And another thing jumps at you when you're talking about Brohm in relation to Favre -- the way the Louisville junior-to-be is recovering from surgery on the ACL in his right knee sounds like something the ever-tough Favre would do.
No, Brohm isn't being asked to do what the Packers great had to do in college -- a car accident in July, removal of 30 inches of intestines in August and then QB-ing an upset of Alabama in September -- but this kid is well ahead of schedule in his comeback from Dec. 5 surgery.
"It's amazing how hard he's worked on it," Cardinals coach Bobby Petrino said. "Right from the get-go, he was in the trainer's room 2-4 hours a day. There was a lot of pain he had to endure."
But he did it -- and it paid off.
"Right now I'm doing real well," said Brohm. "I'm out there running with the team, doing the side-to-side cutting. ... I'm pretty much back to normal. I have a few things left to do to get a little bit stronger, but right now I'm pretty much normal."
He has been close to normal for some time now. Heck, he doesn't even feel anything when he wakes up in the morning.
"The thing that amazed me," said Petrino, "was how much work he was able to do in spring practice."
Brohm, injured in a game against Syracuse on Nov. 26, was told his recovery would take six to nine months. He quickly got a jump on that -- and then shocked his coaches by doing just about everything in spring camp, even working in 7-on-7 and some blitz situations.
"They were trying to be real positive when I went in there," he said, looking back. "They thought it would take anywhere between six and nine months to get back at full strength. They said after the surgery that it went real well and they thought I'd do good, so that gave me the confidence.
"They really didn't know how long it takes -- they said it varies between the different people, so they just said six to nine months. I knew it would be a long, tough process, and it was."
Never having faced a major injury, Brohm didn't know what to expect. He did know the arthroscopic procedure that left "five little puncture holes" in his knee would make things easier for him than the old-fashioned incision.
"Probably for about a month now I've been waking up pain-free," he says. "Before then, I'd wake up and be stiff, had to move around a little bit, get warmed up, but right now I wake up and I can't tell the difference between either knee."
Brohm, whose career completion percentage of 68.4 is a school record, was in the middle of a hot streak as he headed down the stretch of his sophomore season. In the three games before Syracuse, he was 64-for-87 for 865 yards and five touchdowns.

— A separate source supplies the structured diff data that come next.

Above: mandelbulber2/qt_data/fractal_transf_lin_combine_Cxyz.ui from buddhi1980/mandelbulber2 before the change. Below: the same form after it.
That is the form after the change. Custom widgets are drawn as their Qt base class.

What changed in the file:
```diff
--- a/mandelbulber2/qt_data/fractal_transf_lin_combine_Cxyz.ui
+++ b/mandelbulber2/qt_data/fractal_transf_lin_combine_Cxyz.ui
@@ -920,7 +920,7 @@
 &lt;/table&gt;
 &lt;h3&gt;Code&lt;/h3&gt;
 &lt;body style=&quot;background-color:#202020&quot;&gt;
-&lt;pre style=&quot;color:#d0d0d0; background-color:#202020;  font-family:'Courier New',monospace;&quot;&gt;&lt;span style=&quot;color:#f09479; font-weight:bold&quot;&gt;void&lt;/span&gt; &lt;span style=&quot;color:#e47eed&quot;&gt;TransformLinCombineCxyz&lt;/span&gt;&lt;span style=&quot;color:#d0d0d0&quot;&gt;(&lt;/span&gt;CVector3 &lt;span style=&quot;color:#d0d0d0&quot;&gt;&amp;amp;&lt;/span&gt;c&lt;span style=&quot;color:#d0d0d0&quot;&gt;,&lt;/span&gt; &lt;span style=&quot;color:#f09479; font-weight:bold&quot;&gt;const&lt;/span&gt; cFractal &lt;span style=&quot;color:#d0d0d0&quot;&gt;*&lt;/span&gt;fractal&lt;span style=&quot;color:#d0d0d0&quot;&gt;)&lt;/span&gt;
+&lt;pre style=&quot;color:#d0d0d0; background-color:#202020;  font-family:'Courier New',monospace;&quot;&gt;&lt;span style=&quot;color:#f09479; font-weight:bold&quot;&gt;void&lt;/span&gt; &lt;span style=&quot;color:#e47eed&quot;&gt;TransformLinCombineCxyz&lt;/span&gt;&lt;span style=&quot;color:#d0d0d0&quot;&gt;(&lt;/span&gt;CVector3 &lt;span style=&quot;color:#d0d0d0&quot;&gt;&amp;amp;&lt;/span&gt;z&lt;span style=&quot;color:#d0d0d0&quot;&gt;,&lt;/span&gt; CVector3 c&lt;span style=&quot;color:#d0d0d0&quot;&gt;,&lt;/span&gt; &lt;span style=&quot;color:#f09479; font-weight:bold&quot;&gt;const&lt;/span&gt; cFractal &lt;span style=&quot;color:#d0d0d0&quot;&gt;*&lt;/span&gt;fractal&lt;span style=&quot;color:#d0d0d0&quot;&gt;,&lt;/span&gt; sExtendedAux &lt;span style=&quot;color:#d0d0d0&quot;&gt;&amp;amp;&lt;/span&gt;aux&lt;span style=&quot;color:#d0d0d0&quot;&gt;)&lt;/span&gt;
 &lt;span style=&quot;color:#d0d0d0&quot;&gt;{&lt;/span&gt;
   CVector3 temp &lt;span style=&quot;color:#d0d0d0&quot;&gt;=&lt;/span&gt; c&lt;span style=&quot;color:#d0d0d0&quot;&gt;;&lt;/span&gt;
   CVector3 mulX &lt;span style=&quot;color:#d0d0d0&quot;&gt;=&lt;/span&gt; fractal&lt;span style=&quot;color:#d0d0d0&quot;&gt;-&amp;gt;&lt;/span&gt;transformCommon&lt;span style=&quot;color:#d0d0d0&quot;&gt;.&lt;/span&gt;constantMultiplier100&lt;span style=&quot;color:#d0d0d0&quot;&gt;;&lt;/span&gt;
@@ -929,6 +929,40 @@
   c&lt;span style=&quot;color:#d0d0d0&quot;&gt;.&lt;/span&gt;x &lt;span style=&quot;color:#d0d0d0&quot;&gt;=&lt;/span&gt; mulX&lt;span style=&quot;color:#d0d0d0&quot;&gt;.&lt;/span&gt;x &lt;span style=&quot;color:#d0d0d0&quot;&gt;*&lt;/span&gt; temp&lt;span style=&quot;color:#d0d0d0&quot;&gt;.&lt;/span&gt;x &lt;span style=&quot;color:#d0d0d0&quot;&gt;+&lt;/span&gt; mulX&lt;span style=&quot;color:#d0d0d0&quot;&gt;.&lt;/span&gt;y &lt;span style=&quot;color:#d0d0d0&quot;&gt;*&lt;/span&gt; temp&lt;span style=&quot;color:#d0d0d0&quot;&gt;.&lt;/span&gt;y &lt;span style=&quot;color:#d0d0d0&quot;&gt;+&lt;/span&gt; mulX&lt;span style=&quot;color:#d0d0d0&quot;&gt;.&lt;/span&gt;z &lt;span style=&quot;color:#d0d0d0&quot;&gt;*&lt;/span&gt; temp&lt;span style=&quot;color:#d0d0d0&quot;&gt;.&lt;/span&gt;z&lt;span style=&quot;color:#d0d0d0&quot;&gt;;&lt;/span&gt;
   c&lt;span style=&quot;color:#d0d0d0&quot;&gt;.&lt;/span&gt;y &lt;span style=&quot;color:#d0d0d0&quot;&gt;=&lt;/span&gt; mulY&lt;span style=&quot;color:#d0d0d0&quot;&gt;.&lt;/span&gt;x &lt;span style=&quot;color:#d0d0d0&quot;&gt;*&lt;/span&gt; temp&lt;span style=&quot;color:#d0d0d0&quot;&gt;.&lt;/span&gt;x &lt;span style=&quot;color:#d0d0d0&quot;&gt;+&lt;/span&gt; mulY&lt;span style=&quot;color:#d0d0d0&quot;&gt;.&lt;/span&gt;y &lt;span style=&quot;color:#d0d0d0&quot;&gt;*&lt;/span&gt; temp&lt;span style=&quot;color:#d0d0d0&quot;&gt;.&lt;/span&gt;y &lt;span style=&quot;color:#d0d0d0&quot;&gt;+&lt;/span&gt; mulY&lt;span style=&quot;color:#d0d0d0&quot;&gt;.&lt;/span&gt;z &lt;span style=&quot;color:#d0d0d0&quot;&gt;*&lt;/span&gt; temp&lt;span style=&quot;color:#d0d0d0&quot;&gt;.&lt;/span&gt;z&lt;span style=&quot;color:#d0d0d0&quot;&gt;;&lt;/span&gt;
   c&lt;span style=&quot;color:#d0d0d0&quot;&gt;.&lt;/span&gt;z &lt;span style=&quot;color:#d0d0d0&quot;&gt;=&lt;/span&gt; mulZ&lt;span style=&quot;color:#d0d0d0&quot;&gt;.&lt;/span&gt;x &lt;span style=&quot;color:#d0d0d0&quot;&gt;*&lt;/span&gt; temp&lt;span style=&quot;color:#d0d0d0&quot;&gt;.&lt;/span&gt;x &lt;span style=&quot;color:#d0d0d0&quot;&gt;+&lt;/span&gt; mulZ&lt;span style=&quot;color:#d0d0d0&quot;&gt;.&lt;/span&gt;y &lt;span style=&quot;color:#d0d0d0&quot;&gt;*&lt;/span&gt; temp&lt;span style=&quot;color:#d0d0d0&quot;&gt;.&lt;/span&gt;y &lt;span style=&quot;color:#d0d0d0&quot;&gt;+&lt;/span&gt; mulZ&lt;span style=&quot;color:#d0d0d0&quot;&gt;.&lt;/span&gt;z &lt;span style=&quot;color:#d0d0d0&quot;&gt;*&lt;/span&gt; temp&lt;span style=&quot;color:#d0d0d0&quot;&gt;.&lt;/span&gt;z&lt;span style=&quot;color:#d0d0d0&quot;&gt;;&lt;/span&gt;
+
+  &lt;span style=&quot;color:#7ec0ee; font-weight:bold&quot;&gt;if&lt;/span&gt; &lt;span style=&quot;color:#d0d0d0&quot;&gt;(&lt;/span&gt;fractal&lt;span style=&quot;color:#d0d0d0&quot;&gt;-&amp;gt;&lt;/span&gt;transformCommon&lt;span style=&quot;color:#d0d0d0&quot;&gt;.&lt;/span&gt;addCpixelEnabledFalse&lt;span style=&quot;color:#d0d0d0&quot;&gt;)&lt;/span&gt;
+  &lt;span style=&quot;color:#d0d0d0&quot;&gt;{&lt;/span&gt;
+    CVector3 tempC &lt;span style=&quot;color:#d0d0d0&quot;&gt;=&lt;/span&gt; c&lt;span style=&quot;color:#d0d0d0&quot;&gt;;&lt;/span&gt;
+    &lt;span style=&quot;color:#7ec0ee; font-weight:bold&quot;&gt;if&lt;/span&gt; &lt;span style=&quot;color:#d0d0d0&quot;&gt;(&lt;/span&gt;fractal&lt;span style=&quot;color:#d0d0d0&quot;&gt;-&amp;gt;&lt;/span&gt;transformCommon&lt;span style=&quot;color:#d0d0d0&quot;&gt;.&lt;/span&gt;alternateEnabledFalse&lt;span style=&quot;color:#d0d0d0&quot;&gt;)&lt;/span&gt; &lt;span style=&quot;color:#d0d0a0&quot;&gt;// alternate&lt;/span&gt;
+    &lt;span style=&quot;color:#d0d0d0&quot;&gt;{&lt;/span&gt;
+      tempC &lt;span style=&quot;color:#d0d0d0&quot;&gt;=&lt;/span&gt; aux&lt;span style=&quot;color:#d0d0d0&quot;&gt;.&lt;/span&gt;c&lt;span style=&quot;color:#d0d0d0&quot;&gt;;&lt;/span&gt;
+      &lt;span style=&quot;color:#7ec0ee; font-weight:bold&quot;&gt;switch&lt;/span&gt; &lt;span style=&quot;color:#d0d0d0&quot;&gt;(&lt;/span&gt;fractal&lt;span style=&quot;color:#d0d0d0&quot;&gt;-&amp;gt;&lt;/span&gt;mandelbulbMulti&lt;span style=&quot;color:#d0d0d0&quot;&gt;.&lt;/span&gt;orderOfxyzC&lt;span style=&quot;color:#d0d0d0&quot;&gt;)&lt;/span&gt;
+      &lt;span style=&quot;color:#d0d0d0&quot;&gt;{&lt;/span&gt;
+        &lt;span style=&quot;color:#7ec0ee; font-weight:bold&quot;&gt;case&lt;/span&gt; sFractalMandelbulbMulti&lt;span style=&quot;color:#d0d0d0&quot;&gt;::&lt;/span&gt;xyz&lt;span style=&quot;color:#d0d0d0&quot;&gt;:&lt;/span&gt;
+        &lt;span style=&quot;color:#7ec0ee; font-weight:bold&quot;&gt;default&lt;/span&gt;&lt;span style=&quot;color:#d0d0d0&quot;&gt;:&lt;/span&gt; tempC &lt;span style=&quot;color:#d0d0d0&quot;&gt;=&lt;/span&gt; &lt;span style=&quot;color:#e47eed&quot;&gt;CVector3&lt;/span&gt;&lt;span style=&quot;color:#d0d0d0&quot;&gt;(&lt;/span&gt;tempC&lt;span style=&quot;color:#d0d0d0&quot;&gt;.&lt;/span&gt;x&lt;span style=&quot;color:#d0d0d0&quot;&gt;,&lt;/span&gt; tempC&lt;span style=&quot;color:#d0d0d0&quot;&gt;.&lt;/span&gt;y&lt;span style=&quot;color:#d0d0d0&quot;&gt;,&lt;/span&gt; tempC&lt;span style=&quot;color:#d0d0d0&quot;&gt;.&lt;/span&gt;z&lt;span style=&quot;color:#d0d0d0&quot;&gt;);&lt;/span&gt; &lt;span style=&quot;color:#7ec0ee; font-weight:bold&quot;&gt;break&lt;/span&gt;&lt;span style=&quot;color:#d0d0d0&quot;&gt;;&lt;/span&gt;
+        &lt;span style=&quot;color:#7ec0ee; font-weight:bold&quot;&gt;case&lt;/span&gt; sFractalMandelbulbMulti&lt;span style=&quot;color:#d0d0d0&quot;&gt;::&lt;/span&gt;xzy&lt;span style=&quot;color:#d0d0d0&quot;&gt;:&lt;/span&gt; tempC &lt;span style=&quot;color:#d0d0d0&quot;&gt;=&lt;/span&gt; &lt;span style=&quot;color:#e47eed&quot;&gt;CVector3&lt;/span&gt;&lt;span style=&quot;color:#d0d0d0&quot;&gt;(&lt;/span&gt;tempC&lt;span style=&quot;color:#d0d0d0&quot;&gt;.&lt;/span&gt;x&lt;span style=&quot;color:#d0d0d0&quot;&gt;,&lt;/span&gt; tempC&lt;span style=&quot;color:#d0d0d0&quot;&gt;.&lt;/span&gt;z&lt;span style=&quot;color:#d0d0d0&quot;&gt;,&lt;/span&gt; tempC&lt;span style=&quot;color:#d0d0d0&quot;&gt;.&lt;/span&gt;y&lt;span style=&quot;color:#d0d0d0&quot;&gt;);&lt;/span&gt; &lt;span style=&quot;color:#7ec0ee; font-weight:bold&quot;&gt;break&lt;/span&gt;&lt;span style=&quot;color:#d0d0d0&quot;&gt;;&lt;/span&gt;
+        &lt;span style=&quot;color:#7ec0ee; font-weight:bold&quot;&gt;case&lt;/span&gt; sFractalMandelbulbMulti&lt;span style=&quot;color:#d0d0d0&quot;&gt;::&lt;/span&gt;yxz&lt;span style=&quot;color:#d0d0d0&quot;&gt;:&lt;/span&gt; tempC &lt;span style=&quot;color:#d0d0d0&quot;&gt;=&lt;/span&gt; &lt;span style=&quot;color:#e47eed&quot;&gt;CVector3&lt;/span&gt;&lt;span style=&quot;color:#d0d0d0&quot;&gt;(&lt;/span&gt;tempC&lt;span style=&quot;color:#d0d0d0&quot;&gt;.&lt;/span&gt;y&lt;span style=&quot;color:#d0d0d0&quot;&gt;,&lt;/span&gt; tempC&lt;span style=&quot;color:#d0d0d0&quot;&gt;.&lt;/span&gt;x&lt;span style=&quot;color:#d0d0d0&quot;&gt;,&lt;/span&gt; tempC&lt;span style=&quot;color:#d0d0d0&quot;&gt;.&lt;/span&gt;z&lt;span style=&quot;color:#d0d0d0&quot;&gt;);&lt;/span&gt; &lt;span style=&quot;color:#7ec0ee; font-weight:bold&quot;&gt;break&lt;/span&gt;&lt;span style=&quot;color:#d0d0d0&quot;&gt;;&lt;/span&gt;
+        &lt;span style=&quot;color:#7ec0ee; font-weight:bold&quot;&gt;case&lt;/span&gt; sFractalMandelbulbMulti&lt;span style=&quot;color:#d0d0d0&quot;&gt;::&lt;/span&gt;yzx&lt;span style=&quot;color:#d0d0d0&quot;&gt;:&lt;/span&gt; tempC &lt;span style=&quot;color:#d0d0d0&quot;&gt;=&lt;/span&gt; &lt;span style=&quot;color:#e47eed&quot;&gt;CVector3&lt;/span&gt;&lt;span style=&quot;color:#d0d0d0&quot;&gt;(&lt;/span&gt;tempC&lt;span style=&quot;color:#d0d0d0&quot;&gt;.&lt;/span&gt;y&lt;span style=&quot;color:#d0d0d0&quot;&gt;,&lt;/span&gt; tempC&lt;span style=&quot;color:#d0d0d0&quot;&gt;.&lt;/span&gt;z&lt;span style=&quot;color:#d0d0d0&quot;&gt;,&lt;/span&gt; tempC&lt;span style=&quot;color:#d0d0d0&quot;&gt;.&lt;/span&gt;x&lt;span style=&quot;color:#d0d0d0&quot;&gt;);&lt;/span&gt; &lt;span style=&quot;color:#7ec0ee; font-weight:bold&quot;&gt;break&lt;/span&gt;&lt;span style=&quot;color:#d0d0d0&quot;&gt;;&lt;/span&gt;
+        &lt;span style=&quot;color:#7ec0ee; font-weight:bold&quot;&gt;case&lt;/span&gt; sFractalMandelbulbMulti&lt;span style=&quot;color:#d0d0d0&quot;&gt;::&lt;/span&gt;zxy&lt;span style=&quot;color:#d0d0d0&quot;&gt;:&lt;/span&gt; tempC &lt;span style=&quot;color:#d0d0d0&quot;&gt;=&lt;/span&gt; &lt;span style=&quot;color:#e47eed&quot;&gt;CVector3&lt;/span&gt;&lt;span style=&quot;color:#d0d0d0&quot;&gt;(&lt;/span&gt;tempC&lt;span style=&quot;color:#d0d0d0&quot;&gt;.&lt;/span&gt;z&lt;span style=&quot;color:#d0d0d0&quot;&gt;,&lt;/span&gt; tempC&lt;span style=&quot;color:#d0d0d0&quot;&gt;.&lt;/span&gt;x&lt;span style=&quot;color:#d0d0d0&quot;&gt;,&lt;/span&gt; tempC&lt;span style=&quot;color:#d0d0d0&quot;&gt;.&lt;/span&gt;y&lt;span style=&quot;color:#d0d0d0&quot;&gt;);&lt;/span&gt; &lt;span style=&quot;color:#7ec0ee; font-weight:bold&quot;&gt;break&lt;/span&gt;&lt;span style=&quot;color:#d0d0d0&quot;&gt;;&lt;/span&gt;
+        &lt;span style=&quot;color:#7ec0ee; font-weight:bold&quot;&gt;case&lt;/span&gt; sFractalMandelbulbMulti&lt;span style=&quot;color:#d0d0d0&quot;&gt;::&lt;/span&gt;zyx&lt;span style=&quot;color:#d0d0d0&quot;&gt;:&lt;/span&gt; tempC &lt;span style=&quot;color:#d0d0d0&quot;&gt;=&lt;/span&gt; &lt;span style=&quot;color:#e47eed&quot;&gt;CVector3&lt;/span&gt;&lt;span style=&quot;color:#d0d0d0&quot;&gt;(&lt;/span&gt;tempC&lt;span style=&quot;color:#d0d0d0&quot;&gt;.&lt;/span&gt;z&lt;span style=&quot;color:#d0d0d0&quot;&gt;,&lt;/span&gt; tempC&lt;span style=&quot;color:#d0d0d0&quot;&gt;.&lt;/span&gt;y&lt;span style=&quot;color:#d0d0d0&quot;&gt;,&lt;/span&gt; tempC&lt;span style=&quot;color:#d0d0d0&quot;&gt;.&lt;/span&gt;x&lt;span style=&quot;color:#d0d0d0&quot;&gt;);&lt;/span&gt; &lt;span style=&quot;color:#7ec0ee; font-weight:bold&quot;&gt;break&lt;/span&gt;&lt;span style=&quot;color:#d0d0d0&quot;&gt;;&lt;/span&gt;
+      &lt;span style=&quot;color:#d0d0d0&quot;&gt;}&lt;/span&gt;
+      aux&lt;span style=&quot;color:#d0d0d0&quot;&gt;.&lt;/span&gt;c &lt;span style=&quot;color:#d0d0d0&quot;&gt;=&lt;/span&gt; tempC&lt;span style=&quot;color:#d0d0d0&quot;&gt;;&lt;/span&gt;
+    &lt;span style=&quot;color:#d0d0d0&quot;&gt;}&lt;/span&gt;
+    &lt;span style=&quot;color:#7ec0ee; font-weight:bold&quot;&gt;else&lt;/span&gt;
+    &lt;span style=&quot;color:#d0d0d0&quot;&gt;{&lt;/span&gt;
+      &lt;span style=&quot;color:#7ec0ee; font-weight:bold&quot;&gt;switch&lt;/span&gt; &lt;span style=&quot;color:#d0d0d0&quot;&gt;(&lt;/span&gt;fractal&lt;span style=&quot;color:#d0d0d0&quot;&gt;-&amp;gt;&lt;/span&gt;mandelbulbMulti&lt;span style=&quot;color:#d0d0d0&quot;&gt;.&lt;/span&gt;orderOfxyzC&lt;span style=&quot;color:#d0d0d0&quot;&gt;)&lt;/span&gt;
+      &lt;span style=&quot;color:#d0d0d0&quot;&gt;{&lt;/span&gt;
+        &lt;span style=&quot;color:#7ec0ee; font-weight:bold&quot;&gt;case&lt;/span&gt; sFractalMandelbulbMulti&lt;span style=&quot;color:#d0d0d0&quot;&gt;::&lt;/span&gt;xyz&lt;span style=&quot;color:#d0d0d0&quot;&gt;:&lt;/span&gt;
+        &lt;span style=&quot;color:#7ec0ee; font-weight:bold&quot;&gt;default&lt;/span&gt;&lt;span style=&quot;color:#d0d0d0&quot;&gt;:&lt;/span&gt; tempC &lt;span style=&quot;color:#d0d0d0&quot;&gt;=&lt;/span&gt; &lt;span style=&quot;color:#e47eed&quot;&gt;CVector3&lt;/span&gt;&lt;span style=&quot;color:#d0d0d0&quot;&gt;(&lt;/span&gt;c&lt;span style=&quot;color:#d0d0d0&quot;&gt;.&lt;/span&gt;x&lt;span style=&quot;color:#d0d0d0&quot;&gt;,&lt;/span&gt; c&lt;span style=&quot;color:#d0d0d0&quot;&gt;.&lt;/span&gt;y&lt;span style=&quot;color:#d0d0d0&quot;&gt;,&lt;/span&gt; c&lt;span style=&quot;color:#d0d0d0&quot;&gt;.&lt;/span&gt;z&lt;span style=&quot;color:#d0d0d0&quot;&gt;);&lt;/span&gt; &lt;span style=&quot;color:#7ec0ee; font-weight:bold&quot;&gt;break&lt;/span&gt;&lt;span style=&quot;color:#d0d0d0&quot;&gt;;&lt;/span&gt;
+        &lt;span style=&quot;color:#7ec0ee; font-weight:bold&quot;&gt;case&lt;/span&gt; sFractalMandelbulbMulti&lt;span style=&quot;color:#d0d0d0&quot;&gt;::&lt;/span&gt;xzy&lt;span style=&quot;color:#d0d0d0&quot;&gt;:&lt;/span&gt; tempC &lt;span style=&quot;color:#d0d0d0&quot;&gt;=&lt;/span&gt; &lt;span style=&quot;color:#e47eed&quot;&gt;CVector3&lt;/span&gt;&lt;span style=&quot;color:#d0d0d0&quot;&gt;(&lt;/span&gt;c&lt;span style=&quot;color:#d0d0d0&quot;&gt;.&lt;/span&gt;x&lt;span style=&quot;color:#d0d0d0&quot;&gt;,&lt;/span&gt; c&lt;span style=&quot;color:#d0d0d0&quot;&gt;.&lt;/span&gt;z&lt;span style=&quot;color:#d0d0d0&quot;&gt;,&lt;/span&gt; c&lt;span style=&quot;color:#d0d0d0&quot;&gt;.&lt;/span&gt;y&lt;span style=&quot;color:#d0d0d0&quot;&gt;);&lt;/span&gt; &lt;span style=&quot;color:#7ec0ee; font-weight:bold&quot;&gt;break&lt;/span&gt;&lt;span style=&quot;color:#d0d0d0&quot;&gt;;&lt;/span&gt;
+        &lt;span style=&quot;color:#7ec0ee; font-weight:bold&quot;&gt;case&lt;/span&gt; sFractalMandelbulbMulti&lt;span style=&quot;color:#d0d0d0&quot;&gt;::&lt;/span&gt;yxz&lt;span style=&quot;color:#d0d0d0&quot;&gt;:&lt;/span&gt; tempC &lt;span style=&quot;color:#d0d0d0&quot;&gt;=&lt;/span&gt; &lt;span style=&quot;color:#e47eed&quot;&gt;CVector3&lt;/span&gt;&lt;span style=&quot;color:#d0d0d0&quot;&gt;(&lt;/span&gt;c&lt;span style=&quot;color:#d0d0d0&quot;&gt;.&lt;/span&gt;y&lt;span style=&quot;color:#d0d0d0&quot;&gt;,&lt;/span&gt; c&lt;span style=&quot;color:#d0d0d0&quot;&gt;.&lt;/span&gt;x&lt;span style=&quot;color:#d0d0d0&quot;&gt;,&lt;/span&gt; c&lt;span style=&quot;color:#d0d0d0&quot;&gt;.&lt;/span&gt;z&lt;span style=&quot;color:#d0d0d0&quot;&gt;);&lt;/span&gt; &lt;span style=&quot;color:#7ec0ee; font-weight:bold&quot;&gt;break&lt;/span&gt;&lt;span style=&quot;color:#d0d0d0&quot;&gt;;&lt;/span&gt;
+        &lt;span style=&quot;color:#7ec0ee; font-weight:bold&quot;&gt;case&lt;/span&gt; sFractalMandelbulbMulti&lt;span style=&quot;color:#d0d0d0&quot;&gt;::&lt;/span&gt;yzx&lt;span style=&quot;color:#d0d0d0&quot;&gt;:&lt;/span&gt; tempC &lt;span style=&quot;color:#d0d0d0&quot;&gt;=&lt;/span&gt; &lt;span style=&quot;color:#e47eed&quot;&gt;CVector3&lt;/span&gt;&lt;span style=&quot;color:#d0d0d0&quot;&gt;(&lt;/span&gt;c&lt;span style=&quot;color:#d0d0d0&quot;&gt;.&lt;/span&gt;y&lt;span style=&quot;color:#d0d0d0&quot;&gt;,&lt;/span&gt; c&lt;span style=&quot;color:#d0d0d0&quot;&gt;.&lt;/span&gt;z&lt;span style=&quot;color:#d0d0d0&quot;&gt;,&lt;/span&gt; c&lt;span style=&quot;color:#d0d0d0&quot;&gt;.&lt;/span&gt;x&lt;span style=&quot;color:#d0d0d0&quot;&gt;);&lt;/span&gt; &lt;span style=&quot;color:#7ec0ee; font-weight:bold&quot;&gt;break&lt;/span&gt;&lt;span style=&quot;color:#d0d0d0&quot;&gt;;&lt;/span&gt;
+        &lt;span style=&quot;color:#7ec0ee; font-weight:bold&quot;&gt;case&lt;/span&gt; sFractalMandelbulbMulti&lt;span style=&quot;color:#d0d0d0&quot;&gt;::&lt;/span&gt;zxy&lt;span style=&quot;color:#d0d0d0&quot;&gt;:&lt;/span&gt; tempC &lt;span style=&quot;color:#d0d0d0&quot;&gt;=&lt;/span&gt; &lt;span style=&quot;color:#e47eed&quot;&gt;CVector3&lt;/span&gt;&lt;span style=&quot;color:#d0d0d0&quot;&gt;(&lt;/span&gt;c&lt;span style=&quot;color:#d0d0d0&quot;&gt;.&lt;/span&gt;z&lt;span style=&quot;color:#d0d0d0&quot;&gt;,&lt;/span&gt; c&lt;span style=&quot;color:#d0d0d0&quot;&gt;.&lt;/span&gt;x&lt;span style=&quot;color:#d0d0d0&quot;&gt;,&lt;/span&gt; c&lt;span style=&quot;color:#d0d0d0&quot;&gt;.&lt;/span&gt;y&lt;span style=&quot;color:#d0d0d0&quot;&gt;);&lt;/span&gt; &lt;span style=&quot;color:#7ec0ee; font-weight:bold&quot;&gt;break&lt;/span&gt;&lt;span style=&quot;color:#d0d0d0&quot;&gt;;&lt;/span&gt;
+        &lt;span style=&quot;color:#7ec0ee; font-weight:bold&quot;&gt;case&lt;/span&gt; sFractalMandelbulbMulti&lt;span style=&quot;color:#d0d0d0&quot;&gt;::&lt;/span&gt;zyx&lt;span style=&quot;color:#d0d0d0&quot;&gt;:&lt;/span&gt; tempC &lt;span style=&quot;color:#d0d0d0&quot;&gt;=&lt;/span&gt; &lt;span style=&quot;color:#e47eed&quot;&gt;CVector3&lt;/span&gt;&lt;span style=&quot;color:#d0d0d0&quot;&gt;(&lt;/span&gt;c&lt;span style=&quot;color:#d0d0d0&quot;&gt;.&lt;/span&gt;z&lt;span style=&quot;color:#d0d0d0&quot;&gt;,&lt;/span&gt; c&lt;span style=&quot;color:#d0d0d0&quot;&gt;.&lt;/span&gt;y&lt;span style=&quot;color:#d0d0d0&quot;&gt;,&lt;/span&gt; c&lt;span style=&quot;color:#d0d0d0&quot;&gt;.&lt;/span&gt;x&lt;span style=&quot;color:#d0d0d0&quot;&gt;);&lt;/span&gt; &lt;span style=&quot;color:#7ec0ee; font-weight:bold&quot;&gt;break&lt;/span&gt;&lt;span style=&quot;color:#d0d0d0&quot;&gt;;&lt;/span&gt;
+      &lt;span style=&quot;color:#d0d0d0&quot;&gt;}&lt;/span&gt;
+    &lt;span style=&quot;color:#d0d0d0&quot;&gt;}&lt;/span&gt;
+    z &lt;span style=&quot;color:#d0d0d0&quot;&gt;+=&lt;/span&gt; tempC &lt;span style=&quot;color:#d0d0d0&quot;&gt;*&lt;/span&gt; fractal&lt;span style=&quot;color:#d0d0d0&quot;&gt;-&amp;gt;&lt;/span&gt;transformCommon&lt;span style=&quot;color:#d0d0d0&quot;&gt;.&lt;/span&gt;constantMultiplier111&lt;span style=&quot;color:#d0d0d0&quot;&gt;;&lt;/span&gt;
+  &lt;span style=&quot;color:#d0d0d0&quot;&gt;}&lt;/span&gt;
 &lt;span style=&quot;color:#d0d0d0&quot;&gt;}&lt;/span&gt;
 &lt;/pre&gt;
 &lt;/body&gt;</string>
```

Then, as he was scrambling in an attempt at a first down, a "horse-collar" tackle with his foot planted near the right sideline did him in. He heard a pop and knew he was in trouble.
His season was over.
"The hardest part was going down to the (Gator) bowl game, something you work the whole season for, and not being able to play in that game," he says. "That week down there in Jacksonville was probably the toughest week to go through mentally. I tried not to feel sorry for myself. I've tried to focus on getting better, focus on getting back to where I was, focus on next season and being able to play."
When camp opens in August, he expects to be ready to lead his high-powered offense to the Big East title that slipped away last year. Oh yeah, there's always a chance at the Heisman.
"I think he will be (ready)," says Petrino. "That's what the goal is. He's still wearing a brace, and there will come a point he'll have to take that off. But we're anticipating him to be good."
And he might be even better because of this experience. He has toned his body while recovering. He appreciates the frailty of knowing it can all end in one game -- and he'll probably be wiser when it comes to getting out of bounds (although Petrino said there was no time for that on the play on which Brohm was injured).
"This makes you realize it can all be done with in one snap," Brohm says. "It makes you realize you have to go out there and play as hard as you can every play and not hold anything back, not be scared to get hurt, not be scared to make the play.
"One snap, it can all be over and you can be back in rehab, back out for the season -- or out for longer than that."